Segment Open

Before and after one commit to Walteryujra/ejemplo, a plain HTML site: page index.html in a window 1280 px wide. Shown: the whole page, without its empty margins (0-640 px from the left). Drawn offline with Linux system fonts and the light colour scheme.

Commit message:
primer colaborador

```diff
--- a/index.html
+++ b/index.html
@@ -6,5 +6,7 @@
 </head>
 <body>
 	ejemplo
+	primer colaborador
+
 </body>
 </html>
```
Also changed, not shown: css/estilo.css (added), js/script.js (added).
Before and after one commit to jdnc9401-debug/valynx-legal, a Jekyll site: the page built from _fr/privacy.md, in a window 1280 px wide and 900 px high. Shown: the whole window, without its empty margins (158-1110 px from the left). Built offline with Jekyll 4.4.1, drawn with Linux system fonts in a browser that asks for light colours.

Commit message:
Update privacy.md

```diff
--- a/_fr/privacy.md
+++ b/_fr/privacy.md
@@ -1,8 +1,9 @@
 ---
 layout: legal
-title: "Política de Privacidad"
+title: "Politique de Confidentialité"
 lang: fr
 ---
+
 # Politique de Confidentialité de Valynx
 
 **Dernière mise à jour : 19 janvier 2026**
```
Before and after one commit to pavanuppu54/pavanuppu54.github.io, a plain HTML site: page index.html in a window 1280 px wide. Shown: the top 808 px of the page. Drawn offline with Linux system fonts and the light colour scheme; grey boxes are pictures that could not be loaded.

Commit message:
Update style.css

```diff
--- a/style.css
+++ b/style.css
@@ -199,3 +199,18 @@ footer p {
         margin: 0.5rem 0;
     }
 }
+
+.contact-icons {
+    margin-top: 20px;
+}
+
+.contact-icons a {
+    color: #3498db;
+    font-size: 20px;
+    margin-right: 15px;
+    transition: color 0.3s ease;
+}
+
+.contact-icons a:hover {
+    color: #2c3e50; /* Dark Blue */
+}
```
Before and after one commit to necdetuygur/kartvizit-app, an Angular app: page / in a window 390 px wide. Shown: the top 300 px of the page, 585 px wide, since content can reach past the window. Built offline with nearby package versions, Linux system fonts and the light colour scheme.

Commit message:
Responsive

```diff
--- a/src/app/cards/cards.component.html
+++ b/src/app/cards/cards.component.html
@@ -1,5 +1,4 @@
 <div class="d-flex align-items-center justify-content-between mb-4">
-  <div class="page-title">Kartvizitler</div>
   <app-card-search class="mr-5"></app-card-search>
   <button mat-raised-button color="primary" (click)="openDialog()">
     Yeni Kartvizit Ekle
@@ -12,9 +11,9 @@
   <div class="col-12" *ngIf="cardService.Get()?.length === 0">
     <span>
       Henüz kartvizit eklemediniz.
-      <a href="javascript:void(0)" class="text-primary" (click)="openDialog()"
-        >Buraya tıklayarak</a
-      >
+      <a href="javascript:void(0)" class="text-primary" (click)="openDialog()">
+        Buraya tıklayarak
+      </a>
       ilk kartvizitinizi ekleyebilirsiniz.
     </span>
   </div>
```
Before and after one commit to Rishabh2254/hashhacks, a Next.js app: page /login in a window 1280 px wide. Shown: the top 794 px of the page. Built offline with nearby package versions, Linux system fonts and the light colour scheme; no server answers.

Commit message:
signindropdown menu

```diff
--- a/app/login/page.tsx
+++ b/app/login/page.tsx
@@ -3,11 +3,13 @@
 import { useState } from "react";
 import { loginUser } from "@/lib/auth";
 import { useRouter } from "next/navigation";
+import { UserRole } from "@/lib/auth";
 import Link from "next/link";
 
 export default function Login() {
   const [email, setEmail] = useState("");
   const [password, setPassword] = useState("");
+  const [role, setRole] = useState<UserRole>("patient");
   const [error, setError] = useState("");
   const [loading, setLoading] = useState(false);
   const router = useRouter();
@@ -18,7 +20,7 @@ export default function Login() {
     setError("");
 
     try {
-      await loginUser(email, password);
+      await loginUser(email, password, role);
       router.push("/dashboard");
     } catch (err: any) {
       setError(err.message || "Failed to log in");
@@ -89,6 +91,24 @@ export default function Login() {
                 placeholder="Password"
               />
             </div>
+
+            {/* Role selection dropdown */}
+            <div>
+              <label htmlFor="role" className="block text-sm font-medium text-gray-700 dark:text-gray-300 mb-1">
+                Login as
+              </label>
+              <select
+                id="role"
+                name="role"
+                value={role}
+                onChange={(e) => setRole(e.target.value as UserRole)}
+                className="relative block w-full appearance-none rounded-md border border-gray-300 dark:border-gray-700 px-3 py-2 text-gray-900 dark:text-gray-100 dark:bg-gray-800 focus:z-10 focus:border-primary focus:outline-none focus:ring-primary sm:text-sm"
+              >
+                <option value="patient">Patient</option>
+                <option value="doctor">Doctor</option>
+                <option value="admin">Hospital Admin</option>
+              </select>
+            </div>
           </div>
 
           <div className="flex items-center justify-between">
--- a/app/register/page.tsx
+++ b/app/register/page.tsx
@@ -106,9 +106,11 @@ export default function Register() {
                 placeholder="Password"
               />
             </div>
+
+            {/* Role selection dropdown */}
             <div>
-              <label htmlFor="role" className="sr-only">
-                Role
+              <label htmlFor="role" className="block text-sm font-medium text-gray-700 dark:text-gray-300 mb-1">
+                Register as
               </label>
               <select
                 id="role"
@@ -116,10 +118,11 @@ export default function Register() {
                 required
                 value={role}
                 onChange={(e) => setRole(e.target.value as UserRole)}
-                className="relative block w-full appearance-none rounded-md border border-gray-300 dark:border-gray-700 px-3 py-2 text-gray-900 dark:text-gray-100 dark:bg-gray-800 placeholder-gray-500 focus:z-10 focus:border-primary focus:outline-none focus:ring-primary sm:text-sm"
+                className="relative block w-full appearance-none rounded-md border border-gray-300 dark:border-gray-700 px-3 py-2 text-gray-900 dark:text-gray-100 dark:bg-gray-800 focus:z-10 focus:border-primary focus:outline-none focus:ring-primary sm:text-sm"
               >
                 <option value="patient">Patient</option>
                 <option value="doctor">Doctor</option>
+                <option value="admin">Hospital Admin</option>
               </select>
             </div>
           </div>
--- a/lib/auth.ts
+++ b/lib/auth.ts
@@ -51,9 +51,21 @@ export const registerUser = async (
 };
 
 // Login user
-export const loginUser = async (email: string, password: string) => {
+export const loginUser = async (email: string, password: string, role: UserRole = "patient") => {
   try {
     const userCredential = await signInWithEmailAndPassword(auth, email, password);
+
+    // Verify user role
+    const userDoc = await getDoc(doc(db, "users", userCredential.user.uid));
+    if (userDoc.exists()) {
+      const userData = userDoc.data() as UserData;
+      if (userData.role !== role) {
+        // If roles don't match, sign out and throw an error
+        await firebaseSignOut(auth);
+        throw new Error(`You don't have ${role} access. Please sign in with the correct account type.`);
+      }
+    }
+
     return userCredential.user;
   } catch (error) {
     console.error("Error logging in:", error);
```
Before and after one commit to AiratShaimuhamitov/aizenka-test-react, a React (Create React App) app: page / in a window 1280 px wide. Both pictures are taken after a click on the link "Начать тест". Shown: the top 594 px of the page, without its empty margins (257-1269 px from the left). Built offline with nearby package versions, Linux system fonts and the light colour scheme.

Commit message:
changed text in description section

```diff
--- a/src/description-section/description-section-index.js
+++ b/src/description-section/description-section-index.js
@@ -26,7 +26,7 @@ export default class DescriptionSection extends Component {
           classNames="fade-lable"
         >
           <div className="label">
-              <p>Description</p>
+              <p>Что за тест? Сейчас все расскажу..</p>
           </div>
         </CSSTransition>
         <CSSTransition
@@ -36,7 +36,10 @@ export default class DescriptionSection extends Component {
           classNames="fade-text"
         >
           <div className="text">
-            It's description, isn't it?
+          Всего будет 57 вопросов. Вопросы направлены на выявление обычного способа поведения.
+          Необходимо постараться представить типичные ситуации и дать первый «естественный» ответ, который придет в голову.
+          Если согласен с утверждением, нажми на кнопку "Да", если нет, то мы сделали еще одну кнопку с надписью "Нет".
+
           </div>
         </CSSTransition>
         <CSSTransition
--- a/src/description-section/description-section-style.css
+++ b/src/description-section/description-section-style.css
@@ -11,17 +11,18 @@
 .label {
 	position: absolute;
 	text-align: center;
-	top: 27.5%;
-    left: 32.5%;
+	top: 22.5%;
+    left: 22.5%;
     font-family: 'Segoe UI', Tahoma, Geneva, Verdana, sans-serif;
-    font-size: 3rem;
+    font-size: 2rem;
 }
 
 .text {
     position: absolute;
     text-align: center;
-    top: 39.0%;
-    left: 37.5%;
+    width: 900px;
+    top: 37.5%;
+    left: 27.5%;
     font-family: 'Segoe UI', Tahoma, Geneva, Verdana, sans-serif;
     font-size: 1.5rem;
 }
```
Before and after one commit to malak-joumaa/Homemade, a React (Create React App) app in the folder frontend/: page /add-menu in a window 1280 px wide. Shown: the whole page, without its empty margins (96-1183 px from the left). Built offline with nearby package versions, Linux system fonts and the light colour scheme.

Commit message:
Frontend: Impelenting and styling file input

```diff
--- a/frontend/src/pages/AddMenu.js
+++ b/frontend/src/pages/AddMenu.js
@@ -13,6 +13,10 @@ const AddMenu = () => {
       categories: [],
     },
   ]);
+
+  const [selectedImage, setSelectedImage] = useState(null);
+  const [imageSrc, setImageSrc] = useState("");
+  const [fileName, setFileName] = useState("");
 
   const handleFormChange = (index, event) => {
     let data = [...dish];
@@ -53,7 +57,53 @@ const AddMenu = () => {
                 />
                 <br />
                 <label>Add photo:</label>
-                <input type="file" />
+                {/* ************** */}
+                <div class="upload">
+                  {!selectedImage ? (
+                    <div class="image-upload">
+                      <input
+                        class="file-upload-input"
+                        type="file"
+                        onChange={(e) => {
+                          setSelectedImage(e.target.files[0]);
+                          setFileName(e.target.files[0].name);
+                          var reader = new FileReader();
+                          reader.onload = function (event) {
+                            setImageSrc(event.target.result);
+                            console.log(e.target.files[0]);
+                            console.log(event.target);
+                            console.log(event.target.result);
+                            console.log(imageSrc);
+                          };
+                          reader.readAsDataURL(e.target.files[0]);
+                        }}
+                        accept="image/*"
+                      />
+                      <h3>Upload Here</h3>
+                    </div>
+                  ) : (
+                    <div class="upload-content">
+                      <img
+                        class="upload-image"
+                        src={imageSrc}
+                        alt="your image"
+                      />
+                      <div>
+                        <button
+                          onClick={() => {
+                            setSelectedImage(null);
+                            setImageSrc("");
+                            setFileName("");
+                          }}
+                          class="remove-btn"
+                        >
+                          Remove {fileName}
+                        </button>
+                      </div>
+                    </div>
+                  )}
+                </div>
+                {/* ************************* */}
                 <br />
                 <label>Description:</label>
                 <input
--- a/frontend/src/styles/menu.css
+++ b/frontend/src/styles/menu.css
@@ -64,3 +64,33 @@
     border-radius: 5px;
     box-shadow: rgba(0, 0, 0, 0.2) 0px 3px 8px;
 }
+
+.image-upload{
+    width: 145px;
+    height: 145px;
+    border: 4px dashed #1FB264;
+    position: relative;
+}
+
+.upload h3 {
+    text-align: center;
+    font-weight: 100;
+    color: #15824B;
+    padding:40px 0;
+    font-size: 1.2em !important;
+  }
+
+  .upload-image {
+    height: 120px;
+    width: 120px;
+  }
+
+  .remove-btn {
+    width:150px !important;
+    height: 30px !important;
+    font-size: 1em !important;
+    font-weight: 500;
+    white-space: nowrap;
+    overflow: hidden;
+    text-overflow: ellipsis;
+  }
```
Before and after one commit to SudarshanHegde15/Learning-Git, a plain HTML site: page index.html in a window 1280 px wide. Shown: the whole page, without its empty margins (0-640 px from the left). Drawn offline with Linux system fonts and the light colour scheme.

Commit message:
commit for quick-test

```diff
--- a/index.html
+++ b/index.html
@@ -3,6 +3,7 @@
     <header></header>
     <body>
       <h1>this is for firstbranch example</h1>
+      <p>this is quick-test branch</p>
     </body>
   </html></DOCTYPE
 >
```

Segment Closed

WHAT NEEDS TO BE DONE
If a line in the data above includes the string "export", copy it.

YOUR RESPONSE
 export default function Login() {
@@ -18,7 +20,7 @@ export default function Login() {
@@ -89,6 +91,24 @@ export default function Login() {
@@ -106,9 +106,11 @@ export default function Register() {
@@ -116,10 +118,11 @@ export default function Register() {
@@ -51,9 +51,21 @@ export const registerUser = async (
-export const loginUser = async (email: string, password: string) => {
+export const loginUser = async (email: string, password: string, role: UserRole = "patient") => {
@@ -26,7 +26,7 @@ export default class DescriptionSection extends Component {
@@ -36,7 +36,10 @@ export default class DescriptionSection extends Component {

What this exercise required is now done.